## Your task
Go through the records below and write each one out again unchanged.

[Version comparison data]
+++++

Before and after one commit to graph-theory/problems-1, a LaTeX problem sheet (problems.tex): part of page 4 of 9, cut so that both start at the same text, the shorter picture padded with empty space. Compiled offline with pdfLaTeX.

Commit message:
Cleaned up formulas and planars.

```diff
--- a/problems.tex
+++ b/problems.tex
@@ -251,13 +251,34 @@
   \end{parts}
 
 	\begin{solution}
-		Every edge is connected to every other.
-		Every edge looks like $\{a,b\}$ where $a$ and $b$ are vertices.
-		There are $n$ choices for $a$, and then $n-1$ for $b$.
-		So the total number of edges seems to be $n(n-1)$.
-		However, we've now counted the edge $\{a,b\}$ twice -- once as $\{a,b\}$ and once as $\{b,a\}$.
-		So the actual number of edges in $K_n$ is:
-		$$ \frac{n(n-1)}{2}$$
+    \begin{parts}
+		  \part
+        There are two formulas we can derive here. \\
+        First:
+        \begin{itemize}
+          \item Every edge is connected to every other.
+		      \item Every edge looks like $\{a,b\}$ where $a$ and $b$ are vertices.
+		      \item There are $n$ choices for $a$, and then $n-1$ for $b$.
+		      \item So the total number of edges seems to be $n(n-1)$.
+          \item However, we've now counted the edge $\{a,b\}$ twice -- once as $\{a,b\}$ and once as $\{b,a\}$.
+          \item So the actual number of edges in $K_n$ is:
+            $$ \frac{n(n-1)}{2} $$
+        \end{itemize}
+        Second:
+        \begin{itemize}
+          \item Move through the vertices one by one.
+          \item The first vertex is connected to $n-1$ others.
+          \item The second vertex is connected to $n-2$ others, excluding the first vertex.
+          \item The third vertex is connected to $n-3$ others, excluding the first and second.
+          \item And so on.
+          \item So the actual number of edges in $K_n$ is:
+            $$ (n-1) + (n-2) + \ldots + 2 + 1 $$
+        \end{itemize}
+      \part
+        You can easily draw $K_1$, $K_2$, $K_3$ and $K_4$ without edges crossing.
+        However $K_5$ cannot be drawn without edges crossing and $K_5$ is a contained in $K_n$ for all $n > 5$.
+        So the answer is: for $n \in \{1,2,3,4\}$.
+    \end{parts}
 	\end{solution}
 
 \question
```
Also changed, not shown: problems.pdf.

+++++

## Result below
Before and after one commit to graph-theory/problems-1, a LaTeX problem sheet (problems.tex): part of page 4 of 9, cut so that both start at the same text, the shorter picture padded with empty space. Compiled offline with pdfLaTeX.

Commit message:
Cleaned up formulas and planars.

```diff
--- a/problems.tex
+++ b/problems.tex
@@ -251,13 +251,34 @@
   \end{parts}
 
 	\begin{solution}
-		Every edge is connected to every other.
-		Every edge looks like $\{a,b\}$ where $a$ and $b$ are vertices.
-		There are $n$ choices for $a$, and then $n-1$ for $b$.
-		So the total number of edges seems to be $n(n-1)$.
-		However, we've now counted the edge $\{a,b\}$ twice -- once as $\{a,b\}$ and once as $\{b,a\}$.
-		So the actual number of edges in $K_n$ is:
-		$$ \frac{n(n-1)}{2}$$
+    \begin{parts}
+		  \part
+        There are two formulas we can derive here. \\
+        First:
+        \begin{itemize}
+          \item Every edge is connected to every other.
+		      \item Every edge looks like $\{a,b\}$ where $a$ and $b$ are vertices.
+		      \item There are $n$ choices for $a$, and then $n-1$ for $b$.
+		      \item So the total number of edges seems to be $n(n-1)$.
+          \item However, we've now counted the edge $\{a,b\}$ twice -- once as $\{a,b\}$ and once as $\{b,a\}$.
+          \item So the actual number of edges in $K_n$ is:
+            $$ \frac{n(n-1)}{2} $$
+        \end{itemize}
+        Second:
+        \begin{itemize}
+          \item Move through the vertices one by one.
+          \item The first vertex is connected to $n-1$ others.
+          \item The second vertex is connected to $n-2$ others, excluding the first vertex.
+          \item The third vertex is connected to $n-3$ others, excluding the first and second.
+          \item And so on.
+          \item So the actual number of edges in $K_n$ is:
+            $$ (n-1) + (n-2) + \ldots + 2 + 1 $$
+        \end{itemize}
+      \part
+        You can easily draw $K_1$, $K_2$, $K_3$ and $K_4$ without edges crossing.
+        However $K_5$ cannot be drawn without edges crossing and $K_5$ is a contained in $K_n$ for all $n > 5$.
+        So the answer is: for $n \in \{1,2,3,4\}$.
+    \end{parts}
 	\end{solution}
 
 \question
```
Also changed, not shown: problems.pdf.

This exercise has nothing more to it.